Exercise prompt: Report each line below that carries the word "panel".

Records for this task:
.....

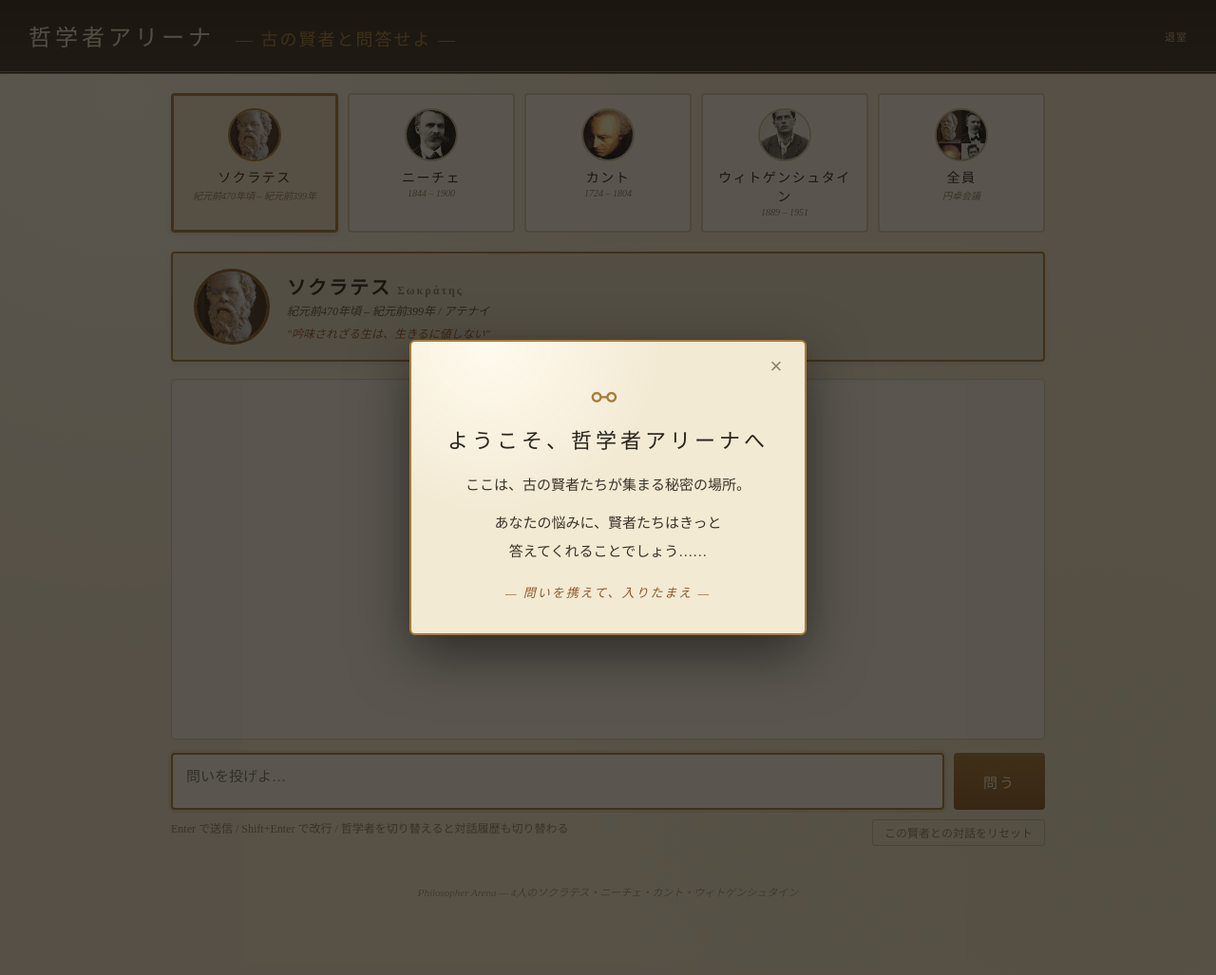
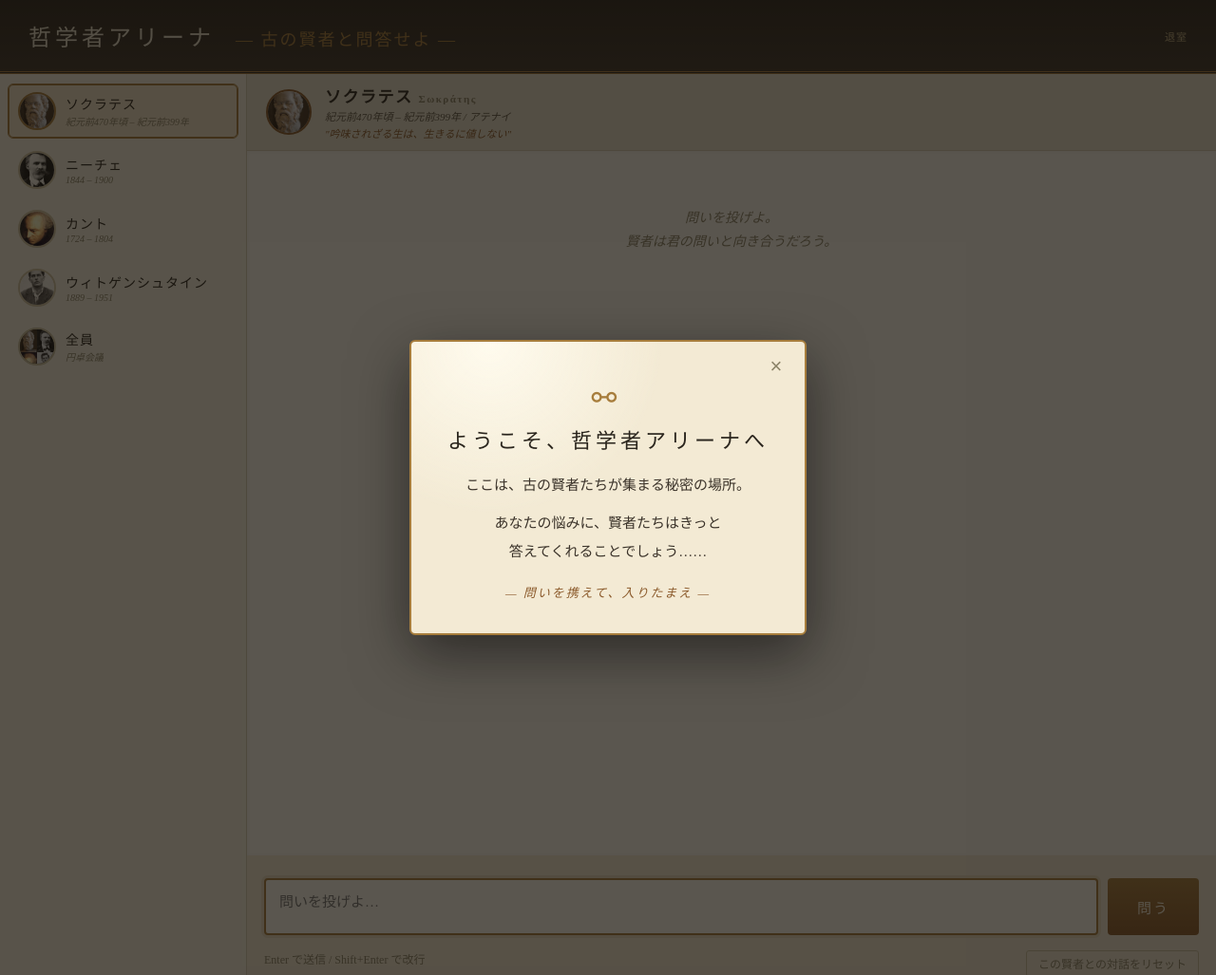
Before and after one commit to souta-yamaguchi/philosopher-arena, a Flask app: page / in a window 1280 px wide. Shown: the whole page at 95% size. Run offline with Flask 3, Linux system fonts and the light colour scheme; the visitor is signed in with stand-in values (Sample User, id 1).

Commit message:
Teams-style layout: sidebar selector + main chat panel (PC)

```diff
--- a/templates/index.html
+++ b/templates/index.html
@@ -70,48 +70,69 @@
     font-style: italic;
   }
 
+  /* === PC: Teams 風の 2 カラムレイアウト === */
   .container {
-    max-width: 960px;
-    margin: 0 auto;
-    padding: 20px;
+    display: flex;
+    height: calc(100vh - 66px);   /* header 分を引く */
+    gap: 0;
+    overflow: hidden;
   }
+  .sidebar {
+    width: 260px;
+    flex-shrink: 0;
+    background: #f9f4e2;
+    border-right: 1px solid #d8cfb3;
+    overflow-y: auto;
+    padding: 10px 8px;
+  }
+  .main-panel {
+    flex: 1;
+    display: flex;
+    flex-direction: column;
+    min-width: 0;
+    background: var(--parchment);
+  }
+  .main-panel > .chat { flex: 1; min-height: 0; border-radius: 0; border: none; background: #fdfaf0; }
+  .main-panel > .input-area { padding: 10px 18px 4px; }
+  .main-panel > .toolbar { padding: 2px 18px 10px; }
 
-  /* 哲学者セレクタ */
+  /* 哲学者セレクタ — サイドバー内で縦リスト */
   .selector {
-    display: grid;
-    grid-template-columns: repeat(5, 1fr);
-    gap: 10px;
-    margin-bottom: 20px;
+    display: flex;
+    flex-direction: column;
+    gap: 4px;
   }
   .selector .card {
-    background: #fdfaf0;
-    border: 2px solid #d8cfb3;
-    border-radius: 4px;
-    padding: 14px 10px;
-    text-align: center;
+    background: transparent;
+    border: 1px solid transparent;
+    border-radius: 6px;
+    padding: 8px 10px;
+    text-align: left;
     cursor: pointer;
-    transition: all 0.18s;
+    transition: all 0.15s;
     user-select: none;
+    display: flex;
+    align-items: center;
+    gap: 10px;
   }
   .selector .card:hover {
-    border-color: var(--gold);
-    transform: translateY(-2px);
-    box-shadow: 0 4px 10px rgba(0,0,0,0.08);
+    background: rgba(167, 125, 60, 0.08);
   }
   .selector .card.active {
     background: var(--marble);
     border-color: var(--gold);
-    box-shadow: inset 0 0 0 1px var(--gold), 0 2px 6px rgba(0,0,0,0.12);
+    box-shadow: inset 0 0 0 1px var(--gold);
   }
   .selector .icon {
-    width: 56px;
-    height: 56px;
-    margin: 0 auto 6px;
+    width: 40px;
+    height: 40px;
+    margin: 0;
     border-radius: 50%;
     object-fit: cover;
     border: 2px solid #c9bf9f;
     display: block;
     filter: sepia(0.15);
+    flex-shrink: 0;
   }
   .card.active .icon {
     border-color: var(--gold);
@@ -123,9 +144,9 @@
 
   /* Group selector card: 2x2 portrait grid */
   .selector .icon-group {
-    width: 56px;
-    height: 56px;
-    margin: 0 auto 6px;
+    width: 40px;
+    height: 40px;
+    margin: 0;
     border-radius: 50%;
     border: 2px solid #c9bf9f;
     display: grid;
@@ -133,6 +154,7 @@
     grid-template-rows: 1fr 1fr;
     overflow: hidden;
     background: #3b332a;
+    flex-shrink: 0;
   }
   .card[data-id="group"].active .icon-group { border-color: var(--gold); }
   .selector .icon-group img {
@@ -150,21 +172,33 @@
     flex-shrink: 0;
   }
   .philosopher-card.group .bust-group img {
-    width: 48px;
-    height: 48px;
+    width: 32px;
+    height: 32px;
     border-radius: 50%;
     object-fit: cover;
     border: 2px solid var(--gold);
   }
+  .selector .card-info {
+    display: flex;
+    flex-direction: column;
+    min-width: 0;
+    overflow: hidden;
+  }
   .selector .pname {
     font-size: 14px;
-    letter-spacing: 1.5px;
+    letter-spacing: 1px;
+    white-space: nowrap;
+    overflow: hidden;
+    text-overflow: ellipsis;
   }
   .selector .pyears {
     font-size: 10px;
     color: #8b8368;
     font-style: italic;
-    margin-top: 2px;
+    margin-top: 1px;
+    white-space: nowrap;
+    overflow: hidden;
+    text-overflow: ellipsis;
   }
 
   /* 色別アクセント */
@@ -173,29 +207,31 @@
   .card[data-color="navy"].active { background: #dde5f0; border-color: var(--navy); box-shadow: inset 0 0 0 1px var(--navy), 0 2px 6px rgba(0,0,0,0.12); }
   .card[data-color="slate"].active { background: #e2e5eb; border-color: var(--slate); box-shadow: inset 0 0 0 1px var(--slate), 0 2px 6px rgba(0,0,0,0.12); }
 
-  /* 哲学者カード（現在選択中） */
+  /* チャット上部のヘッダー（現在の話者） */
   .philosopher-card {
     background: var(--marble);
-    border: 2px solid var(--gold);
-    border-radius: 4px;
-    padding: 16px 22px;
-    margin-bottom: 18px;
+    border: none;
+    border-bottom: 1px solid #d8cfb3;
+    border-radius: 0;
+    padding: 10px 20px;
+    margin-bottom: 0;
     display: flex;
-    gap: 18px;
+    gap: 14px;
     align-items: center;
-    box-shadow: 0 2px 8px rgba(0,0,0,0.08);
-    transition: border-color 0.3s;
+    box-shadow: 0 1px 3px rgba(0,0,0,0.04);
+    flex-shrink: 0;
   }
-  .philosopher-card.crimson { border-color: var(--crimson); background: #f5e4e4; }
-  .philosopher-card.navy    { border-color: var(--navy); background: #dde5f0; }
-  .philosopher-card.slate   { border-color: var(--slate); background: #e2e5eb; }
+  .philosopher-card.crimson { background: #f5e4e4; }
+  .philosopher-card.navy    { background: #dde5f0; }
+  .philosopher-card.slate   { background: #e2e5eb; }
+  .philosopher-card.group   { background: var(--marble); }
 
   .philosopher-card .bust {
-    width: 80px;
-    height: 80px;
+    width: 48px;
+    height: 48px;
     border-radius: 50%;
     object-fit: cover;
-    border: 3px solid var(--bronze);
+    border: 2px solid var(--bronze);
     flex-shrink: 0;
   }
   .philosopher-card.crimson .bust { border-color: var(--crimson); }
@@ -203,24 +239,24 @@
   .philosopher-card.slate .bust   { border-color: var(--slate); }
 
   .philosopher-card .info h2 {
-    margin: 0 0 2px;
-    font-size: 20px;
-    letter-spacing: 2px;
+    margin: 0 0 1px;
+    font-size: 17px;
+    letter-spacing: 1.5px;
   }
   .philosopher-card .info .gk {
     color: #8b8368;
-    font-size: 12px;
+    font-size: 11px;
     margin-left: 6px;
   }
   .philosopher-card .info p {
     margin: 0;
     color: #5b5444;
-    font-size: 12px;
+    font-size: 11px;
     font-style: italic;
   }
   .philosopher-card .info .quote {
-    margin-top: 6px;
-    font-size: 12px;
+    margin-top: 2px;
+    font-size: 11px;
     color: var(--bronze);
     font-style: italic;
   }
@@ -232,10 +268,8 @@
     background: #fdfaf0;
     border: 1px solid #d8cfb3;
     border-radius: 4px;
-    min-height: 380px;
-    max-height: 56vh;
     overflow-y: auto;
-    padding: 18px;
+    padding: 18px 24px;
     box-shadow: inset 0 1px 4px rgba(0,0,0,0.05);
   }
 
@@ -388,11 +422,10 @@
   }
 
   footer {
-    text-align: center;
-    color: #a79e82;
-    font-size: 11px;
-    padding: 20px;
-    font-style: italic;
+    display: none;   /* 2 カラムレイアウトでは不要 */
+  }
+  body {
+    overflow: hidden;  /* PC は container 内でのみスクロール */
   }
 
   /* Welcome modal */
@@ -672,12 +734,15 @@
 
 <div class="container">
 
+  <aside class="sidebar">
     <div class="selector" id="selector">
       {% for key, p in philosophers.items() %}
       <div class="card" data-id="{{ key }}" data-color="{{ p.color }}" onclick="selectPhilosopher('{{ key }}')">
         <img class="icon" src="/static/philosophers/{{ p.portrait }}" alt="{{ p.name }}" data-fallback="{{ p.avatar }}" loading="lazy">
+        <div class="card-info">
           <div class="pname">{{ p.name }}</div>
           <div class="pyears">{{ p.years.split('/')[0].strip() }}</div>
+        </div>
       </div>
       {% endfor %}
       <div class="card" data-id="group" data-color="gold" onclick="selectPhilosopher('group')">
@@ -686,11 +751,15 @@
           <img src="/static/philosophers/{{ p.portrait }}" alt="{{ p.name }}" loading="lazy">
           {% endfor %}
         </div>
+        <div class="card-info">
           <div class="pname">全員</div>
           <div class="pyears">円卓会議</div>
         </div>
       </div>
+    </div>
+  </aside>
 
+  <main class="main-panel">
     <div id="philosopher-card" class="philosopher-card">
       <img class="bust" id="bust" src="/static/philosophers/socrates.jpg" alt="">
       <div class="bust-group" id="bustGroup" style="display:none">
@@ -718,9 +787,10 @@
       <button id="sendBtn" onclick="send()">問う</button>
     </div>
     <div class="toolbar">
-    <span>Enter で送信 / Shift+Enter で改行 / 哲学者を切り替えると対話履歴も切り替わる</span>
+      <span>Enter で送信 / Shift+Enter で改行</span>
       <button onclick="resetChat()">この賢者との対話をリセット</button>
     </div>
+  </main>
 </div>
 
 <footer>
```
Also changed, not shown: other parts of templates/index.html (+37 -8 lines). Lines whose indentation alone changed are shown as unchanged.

.....

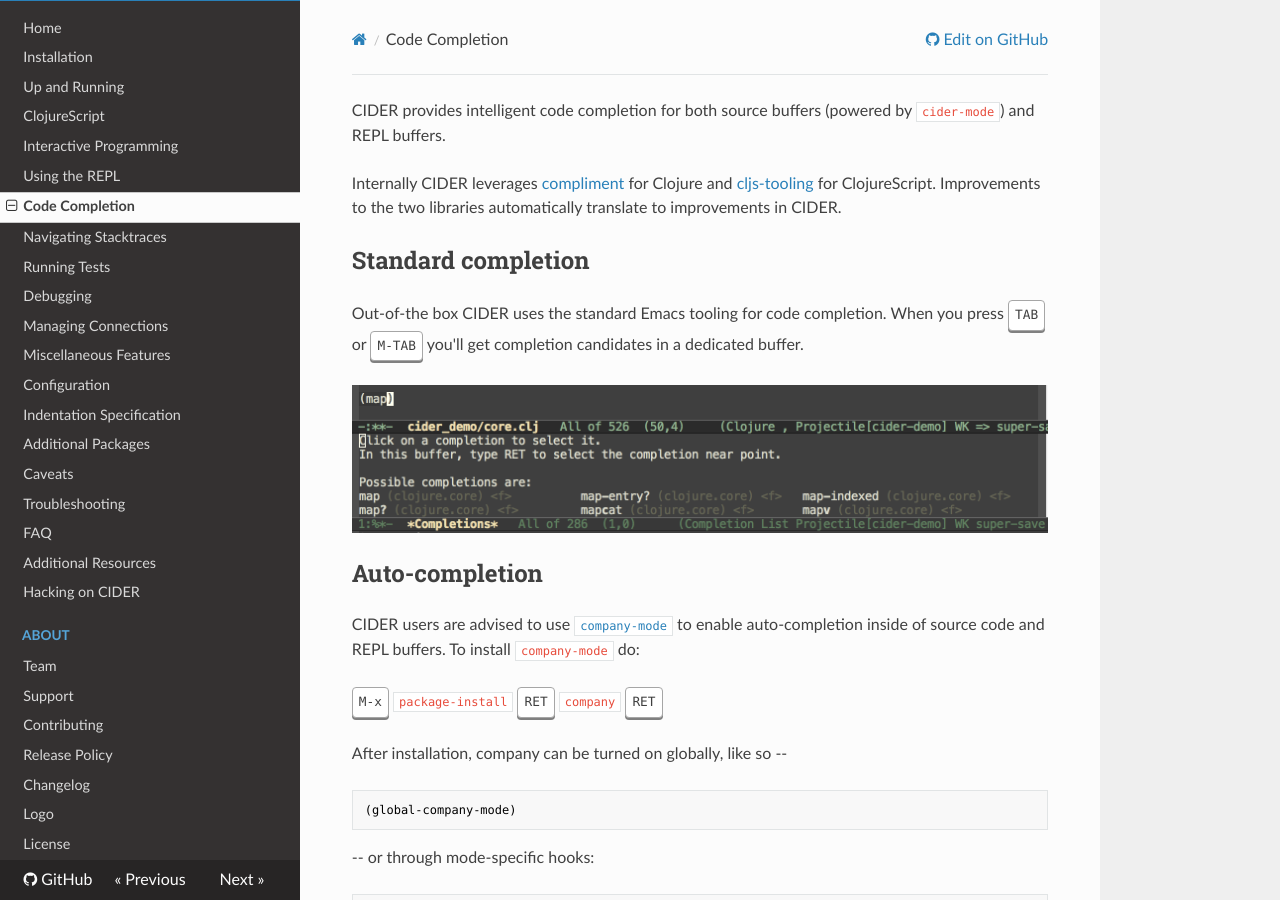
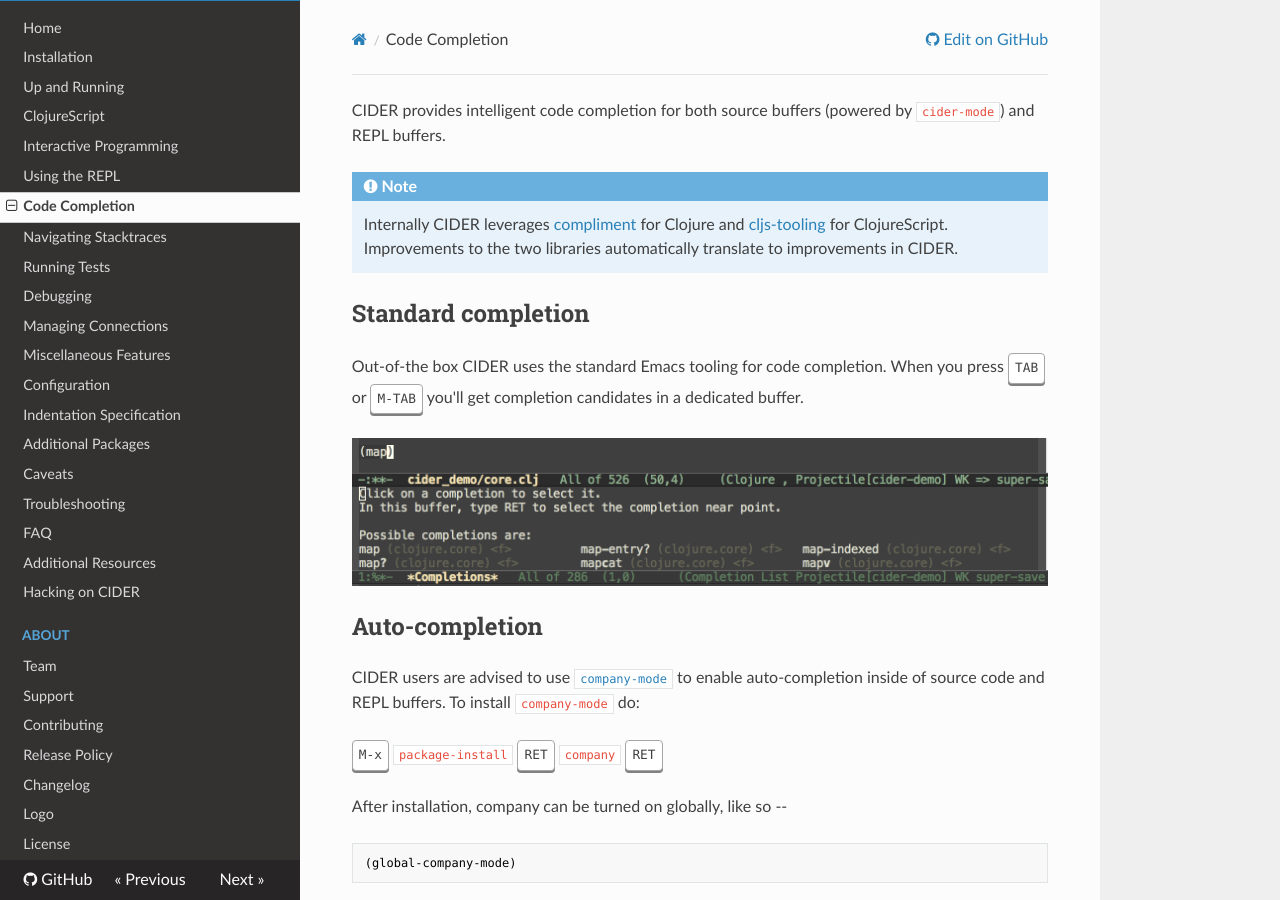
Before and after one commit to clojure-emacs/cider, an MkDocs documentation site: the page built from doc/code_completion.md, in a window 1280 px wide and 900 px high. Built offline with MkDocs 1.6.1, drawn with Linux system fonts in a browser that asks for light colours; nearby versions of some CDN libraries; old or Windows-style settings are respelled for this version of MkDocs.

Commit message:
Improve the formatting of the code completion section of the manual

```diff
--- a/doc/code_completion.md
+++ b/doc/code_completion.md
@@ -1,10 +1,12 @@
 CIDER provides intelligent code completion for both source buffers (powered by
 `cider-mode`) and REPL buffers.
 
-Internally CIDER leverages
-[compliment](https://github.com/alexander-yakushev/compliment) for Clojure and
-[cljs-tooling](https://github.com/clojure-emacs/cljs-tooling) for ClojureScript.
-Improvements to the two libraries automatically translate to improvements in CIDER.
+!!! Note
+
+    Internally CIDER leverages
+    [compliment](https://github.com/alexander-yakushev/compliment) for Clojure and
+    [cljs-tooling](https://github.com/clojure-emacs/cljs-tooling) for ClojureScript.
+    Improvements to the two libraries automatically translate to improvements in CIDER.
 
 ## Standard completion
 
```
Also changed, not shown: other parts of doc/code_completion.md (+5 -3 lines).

.....

Output below:
Teams-style layout: sidebar selector + main chat panel (PC)
+  .main-panel {
+  .main-panel > .chat { flex: 1; min-height: 0; border-radius: 0; border: none; background: #fdfaf0; }
+  .main-panel > .input-area { padding: 10px 18px 4px; }
+  .main-panel > .toolbar { padding: 2px 18px 10px; }
+  <main class="main-panel">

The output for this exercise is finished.